* The task *
Among the records below, which lines contain the string "mapping"? Report them.

* Material for this task *
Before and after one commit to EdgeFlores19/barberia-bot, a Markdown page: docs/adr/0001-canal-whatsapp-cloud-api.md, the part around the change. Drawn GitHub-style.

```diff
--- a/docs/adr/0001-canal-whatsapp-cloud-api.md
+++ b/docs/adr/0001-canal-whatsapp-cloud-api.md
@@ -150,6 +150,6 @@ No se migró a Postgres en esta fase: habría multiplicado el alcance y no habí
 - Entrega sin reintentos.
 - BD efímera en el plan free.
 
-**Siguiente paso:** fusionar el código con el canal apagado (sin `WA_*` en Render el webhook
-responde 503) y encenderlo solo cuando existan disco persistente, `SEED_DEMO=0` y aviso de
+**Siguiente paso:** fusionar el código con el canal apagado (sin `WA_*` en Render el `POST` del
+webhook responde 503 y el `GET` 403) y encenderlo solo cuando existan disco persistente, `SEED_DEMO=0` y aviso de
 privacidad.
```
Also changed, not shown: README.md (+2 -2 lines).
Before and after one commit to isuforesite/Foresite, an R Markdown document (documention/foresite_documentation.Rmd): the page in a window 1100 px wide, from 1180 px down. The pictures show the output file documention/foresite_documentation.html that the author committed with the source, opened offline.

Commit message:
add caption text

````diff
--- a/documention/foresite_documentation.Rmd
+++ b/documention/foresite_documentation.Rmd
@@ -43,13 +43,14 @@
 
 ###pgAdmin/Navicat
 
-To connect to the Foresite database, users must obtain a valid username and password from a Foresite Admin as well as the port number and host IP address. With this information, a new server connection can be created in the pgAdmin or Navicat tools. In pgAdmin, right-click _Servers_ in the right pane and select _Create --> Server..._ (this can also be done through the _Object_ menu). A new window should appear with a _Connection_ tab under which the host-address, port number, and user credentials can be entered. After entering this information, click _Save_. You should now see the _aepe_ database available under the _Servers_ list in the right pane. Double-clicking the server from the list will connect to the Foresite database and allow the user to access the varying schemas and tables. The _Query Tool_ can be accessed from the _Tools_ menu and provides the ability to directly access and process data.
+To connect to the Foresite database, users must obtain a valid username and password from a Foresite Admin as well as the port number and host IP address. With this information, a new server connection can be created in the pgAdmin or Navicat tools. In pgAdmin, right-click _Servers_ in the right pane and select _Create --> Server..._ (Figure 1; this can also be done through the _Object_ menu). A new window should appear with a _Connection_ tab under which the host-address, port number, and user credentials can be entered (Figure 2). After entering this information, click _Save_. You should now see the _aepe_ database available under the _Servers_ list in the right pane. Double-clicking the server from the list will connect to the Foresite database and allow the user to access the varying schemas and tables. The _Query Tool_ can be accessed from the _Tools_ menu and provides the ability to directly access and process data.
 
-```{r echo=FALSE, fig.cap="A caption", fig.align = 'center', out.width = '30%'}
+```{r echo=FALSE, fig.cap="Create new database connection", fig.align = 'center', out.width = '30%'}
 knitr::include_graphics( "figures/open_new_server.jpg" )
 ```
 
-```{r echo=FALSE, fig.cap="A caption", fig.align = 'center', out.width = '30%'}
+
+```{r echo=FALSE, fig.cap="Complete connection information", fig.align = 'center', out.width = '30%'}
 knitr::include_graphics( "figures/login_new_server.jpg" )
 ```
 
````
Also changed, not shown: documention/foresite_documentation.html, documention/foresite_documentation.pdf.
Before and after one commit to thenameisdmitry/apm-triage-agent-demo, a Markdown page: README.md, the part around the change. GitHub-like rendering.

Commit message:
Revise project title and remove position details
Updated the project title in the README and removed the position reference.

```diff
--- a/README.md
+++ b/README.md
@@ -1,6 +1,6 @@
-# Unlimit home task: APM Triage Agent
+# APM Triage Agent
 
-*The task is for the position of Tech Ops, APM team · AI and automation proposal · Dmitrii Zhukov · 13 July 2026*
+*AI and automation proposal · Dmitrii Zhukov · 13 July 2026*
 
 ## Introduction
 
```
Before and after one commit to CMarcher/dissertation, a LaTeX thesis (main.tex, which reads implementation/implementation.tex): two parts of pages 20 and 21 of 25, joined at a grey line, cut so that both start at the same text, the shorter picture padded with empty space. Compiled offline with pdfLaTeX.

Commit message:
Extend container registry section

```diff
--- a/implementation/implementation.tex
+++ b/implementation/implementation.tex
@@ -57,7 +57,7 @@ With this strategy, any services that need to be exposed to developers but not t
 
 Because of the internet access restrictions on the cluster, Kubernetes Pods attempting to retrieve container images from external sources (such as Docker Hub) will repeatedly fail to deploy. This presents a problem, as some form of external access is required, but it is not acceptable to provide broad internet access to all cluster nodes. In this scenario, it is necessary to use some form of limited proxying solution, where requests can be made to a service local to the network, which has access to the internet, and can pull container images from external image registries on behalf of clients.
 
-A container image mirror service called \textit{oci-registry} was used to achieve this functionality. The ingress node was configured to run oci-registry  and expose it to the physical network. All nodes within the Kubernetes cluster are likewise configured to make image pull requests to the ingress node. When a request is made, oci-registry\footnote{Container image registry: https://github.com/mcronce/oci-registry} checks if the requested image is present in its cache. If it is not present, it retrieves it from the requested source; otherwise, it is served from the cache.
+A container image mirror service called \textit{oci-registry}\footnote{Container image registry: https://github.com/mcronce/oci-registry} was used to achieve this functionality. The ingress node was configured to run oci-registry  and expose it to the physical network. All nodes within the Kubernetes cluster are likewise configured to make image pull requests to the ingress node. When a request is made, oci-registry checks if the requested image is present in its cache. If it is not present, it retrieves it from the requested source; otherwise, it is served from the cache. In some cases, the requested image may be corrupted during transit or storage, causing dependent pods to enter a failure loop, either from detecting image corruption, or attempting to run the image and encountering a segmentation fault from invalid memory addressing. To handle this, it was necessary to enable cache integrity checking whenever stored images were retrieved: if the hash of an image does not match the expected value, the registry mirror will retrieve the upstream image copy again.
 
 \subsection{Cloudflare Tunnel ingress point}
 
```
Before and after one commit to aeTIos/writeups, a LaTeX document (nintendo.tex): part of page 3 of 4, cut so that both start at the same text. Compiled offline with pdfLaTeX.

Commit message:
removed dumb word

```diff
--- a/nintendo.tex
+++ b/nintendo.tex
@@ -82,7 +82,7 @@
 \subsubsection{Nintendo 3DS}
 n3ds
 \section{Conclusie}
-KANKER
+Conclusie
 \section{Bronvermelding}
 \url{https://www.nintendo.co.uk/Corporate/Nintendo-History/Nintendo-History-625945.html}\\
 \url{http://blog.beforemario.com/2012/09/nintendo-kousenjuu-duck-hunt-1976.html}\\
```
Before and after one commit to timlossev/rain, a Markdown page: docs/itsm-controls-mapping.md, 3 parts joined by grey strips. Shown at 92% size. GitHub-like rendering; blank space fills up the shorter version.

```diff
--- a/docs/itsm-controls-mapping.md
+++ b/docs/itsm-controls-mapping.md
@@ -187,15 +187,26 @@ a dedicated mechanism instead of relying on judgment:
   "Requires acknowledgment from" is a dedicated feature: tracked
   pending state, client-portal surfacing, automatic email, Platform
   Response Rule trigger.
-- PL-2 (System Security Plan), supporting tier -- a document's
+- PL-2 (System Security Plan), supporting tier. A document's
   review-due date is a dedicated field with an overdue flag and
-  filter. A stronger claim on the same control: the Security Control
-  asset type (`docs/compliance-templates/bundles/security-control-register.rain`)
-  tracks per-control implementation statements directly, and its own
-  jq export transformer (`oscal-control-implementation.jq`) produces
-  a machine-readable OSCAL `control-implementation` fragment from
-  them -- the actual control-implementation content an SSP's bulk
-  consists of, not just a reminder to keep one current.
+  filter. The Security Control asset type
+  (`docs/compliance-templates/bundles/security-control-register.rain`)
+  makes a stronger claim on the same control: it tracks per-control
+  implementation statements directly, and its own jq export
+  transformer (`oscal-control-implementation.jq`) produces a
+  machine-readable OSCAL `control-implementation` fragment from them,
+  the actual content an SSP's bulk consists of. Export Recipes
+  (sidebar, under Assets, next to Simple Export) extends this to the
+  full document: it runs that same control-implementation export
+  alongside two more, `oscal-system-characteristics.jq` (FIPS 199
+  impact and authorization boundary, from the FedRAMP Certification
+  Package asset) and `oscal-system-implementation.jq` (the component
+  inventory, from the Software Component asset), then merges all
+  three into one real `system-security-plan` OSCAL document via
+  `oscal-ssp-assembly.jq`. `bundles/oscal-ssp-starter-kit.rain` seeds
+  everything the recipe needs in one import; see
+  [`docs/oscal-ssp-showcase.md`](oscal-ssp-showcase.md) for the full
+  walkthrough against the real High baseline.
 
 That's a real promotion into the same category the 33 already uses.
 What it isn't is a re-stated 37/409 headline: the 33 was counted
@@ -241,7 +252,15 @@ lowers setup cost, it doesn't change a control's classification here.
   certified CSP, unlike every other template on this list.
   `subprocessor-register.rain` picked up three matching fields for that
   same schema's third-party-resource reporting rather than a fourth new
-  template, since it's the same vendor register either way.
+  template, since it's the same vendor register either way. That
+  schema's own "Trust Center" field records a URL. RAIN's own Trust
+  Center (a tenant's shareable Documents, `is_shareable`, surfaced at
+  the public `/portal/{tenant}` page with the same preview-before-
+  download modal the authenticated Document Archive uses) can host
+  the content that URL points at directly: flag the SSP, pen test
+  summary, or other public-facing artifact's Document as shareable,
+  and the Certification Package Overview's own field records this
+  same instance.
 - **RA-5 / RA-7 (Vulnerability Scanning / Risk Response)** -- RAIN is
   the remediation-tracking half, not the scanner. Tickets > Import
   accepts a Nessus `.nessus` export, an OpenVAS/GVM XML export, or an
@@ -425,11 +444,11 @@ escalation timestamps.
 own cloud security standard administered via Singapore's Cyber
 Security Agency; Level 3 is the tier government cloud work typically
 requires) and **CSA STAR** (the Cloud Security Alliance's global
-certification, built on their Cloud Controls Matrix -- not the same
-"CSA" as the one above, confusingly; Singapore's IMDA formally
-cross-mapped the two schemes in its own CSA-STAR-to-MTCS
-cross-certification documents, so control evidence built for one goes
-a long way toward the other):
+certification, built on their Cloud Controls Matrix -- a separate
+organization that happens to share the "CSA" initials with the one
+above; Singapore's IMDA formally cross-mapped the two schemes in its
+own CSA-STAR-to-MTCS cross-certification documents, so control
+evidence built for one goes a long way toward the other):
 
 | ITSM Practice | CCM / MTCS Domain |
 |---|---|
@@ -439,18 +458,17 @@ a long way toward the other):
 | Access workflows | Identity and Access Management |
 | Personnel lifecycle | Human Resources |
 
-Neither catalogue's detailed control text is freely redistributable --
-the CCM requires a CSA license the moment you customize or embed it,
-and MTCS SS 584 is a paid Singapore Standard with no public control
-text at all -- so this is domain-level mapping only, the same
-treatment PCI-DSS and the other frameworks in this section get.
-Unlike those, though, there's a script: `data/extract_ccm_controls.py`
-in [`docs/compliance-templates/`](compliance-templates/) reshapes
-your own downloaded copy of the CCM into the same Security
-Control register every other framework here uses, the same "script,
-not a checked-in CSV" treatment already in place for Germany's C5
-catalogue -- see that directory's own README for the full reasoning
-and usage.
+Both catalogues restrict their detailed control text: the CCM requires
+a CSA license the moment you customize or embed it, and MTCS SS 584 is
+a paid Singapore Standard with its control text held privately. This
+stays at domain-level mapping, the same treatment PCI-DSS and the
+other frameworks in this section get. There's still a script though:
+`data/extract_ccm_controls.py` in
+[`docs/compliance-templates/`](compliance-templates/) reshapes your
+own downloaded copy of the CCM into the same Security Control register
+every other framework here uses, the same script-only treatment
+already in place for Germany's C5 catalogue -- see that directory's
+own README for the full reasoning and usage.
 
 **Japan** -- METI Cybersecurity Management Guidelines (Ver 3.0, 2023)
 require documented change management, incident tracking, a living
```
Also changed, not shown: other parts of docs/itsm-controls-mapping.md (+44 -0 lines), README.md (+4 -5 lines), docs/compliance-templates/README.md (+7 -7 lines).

* Solution *
Before and after one commit to timlossev/rain, a Markdown page: docs/itsm-controls-mapping.md, 3 parts joined by grey strips. Shown at 92% size. GitHub-like rendering; blank space fills up the shorter version.
--- a/docs/itsm-controls-mapping.md
+++ b/docs/itsm-controls-mapping.md
-text at all -- so this is domain-level mapping only, the same
+stays at domain-level mapping, the same treatment PCI-DSS and the
Also changed, not shown: other parts of docs/itsm-controls-mapping.md (+44 -0 lines), README.md (+4 -5 lines), docs/compliance-templates/README.md (+7 -7 lines).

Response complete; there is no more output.